[Dataset records]
----

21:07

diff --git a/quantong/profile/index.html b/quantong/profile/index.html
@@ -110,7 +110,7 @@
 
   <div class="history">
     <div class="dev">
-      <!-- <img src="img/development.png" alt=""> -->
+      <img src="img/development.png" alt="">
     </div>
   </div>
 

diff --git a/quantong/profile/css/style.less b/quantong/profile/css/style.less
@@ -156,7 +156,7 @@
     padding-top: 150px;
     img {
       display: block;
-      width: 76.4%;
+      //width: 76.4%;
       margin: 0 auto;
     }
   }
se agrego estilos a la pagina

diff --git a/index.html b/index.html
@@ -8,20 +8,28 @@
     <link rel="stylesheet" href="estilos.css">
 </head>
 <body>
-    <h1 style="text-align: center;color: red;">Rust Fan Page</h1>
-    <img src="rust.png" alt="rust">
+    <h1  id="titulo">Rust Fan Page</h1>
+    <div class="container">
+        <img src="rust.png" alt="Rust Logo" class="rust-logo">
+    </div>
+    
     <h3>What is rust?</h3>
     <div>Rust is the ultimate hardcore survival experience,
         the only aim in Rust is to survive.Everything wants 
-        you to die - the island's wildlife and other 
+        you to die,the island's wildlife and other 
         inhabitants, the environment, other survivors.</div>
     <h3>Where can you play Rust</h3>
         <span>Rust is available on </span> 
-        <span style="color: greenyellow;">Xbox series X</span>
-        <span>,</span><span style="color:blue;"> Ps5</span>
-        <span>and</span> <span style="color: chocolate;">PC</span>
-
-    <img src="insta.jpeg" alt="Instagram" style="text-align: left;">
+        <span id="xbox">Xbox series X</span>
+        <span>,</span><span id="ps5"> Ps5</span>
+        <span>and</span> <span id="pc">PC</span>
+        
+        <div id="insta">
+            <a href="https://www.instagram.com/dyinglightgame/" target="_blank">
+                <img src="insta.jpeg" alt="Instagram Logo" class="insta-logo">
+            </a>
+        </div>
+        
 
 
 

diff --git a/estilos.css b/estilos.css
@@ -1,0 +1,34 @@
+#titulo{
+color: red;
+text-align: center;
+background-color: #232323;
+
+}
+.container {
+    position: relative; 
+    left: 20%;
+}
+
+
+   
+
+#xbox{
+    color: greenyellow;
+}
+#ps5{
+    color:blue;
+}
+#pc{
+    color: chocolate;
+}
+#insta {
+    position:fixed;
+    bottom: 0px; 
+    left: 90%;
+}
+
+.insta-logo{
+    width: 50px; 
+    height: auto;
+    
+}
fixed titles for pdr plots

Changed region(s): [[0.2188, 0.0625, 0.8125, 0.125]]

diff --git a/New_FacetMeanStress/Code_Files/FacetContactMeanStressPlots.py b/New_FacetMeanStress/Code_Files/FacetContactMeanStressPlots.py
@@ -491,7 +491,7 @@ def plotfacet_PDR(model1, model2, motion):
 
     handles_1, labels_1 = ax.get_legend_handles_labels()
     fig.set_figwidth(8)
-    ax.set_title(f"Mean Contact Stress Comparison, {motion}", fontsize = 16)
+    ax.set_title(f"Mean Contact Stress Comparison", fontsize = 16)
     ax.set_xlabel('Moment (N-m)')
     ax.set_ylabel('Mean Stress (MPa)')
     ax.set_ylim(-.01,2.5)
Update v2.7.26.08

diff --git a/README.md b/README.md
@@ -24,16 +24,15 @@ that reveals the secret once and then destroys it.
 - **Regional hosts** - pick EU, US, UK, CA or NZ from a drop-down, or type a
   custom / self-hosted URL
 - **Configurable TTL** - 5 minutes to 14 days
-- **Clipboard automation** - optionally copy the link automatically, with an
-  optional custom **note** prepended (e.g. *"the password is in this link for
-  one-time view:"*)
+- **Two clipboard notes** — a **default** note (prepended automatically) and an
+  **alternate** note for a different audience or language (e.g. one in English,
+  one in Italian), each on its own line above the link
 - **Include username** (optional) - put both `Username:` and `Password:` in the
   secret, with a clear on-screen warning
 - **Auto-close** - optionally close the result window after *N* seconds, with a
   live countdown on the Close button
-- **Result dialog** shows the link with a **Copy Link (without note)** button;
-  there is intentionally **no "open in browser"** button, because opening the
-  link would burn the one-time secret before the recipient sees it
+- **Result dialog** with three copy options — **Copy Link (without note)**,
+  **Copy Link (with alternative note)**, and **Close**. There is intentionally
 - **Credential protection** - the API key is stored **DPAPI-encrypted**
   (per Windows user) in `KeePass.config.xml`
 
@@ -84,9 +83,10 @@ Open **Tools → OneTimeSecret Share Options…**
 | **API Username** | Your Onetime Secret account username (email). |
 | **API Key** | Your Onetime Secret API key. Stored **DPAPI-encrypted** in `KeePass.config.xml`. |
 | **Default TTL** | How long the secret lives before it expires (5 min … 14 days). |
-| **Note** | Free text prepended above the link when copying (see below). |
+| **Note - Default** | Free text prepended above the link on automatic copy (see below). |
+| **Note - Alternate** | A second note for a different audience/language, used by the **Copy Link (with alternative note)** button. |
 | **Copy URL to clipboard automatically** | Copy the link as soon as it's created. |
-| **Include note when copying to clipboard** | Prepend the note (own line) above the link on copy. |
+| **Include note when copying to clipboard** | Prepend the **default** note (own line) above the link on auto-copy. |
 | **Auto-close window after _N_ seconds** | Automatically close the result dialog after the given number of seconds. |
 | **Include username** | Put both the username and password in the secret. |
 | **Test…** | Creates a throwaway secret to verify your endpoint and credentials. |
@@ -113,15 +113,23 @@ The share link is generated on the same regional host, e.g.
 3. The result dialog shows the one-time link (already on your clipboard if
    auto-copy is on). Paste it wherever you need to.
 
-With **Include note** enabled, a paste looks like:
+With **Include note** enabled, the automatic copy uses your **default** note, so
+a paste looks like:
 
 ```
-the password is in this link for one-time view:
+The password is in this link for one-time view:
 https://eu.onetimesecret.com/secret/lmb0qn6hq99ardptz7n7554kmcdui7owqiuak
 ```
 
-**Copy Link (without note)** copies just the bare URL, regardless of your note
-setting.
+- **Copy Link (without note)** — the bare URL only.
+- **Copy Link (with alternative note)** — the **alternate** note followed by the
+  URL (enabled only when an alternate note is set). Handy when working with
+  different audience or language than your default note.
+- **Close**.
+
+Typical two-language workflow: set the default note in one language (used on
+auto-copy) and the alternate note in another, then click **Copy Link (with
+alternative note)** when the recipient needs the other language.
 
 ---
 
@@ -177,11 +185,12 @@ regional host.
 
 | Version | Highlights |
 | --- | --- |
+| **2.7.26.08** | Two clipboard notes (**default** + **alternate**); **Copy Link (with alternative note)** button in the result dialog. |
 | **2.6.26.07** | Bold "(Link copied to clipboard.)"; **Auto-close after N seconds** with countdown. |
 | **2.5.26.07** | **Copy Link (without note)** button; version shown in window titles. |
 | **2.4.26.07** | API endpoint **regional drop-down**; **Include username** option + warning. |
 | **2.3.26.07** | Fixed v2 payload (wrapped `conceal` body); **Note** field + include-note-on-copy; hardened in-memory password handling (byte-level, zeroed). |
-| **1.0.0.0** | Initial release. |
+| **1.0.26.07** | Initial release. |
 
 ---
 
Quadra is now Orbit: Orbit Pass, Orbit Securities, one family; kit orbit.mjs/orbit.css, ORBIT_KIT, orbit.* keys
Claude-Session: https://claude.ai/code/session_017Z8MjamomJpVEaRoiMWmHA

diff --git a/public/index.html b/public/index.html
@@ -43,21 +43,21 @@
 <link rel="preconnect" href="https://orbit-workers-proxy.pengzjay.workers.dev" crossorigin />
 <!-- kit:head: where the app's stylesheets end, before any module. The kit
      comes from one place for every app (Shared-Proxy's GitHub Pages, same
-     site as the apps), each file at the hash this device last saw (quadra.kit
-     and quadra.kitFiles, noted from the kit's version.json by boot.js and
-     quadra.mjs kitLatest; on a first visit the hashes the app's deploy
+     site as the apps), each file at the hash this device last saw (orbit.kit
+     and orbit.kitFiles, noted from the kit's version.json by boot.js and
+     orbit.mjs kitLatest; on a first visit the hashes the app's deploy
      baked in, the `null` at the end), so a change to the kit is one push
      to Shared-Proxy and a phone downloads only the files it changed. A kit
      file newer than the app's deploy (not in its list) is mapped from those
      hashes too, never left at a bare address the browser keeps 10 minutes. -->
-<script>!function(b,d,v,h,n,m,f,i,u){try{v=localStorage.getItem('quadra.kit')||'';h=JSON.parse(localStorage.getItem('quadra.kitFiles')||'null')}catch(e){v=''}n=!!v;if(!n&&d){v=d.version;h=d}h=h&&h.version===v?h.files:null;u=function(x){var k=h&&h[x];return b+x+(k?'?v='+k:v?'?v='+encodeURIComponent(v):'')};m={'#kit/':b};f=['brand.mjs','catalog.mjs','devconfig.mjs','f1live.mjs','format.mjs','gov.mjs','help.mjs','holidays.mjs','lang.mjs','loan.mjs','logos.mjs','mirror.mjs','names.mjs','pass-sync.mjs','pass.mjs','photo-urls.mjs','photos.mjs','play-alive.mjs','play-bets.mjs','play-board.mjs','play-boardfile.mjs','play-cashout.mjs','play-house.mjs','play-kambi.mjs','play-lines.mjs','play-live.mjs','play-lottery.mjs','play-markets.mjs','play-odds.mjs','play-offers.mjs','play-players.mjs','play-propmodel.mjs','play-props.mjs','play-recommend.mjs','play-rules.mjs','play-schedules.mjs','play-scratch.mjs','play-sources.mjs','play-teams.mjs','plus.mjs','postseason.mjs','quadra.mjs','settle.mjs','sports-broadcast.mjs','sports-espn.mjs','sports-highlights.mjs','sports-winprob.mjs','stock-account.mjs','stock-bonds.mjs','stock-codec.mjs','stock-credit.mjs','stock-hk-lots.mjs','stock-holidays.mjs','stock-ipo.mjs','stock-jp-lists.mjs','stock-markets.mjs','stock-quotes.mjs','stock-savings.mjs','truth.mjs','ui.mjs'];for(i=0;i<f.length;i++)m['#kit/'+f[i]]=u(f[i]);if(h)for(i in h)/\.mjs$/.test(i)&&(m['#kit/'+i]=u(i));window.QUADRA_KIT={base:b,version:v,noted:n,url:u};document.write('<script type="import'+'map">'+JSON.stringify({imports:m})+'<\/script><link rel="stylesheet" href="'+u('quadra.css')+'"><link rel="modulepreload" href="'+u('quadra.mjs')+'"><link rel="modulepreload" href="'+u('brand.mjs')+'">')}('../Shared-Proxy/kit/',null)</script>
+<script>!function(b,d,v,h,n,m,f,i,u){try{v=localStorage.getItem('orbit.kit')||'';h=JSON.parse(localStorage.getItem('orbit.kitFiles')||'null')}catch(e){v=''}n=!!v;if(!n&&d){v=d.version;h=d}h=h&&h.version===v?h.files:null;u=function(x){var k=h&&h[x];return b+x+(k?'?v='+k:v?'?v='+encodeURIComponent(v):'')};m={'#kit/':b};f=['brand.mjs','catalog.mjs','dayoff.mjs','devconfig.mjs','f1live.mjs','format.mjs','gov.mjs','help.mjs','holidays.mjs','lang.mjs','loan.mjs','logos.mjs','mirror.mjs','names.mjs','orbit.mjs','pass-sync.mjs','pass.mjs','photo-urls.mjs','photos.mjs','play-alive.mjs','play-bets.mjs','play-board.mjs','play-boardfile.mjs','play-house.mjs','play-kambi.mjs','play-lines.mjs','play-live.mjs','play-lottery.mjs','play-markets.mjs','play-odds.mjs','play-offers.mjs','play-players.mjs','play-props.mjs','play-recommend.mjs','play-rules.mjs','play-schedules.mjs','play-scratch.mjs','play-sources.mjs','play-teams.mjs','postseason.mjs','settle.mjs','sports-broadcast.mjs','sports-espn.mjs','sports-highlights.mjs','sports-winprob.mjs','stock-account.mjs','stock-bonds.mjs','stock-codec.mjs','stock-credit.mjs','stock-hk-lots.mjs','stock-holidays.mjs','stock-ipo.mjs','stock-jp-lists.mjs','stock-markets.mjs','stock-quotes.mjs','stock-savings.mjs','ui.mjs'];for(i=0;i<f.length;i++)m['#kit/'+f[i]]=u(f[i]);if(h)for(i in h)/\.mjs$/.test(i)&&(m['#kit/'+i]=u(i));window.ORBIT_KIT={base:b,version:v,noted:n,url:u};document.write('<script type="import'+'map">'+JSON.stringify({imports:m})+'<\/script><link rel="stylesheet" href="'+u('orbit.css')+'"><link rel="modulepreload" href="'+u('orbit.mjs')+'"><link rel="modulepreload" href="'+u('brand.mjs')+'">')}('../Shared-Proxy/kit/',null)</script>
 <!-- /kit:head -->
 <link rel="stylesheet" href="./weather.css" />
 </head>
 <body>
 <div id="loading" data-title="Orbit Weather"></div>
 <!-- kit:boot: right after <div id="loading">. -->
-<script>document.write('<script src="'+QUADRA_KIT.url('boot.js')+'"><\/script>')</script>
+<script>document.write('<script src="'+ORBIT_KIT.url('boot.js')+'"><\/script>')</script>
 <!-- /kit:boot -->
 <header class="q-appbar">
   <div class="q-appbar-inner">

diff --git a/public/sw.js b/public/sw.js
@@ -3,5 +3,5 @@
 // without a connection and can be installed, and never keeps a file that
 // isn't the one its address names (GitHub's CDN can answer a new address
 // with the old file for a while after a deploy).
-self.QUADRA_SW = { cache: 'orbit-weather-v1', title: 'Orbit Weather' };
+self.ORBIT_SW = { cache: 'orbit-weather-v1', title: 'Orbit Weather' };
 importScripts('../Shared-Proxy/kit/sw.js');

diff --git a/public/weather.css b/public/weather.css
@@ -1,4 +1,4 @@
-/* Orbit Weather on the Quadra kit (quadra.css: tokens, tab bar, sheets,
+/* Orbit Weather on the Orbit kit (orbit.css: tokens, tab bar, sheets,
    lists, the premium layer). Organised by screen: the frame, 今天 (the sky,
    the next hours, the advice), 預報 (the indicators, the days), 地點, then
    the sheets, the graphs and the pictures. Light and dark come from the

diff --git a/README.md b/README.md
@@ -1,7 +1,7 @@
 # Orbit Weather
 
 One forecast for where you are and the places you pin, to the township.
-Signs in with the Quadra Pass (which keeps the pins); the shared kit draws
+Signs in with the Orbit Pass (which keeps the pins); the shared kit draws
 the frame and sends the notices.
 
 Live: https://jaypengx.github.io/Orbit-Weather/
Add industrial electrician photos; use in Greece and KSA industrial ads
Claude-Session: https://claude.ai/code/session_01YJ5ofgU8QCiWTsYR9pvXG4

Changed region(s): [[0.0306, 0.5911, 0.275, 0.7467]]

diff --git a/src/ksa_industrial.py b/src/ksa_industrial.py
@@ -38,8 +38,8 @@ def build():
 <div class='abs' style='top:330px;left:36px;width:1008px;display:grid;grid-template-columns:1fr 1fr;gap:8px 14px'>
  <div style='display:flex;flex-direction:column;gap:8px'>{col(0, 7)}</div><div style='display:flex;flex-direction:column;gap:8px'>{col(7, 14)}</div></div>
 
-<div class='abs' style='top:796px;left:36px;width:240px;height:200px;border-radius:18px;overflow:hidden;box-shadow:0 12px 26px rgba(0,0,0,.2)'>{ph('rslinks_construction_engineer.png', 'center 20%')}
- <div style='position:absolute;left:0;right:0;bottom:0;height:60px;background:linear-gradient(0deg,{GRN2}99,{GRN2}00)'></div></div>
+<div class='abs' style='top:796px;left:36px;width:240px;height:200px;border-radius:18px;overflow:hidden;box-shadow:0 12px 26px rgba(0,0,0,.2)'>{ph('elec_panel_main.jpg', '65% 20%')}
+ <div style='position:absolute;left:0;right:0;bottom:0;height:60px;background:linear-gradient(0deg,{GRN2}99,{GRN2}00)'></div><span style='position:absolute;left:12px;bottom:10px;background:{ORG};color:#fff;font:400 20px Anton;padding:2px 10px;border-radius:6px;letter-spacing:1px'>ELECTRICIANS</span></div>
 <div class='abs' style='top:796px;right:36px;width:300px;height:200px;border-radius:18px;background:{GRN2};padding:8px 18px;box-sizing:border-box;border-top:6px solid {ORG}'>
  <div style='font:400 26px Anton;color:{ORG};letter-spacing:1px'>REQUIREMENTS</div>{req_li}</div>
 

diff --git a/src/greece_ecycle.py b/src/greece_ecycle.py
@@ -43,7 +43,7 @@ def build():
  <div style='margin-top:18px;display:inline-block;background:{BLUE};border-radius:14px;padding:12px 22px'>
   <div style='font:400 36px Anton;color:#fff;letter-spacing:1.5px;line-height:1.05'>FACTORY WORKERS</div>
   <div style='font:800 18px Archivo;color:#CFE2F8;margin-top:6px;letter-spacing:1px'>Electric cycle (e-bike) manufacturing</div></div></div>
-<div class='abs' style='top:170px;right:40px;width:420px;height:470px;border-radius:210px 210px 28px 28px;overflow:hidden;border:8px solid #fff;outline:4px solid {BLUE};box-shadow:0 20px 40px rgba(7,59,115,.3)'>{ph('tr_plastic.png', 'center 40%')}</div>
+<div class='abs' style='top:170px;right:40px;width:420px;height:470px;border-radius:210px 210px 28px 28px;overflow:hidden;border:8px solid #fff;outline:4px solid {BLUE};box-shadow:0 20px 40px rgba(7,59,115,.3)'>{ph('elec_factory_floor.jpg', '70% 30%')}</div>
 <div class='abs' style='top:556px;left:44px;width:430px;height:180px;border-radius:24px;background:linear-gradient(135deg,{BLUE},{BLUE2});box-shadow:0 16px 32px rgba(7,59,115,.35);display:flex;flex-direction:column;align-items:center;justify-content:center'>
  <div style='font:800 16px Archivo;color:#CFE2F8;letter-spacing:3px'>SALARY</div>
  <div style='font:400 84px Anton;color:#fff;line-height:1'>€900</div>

----

**WHAT IS REQUIRED:**
In the entries above, please find the line with "of seconds. |" and the line with "3. The result", then write out exactly those two lines and every line between them, and nothing more.

**REPLY:**
 | **Auto-close window after _N_ seconds** | Automatically close the result dialog after the given number of seconds. |
 | **Include username** | Put both the username and password in the secret. |
 | **Test…** | Creates a throwaway secret to verify your endpoint and credentials. |
@@ -113,15 +113,23 @@ The share link is generated on the same regional host, e.g.
 3. The result dialog shows the one-time link (already on your clipboard if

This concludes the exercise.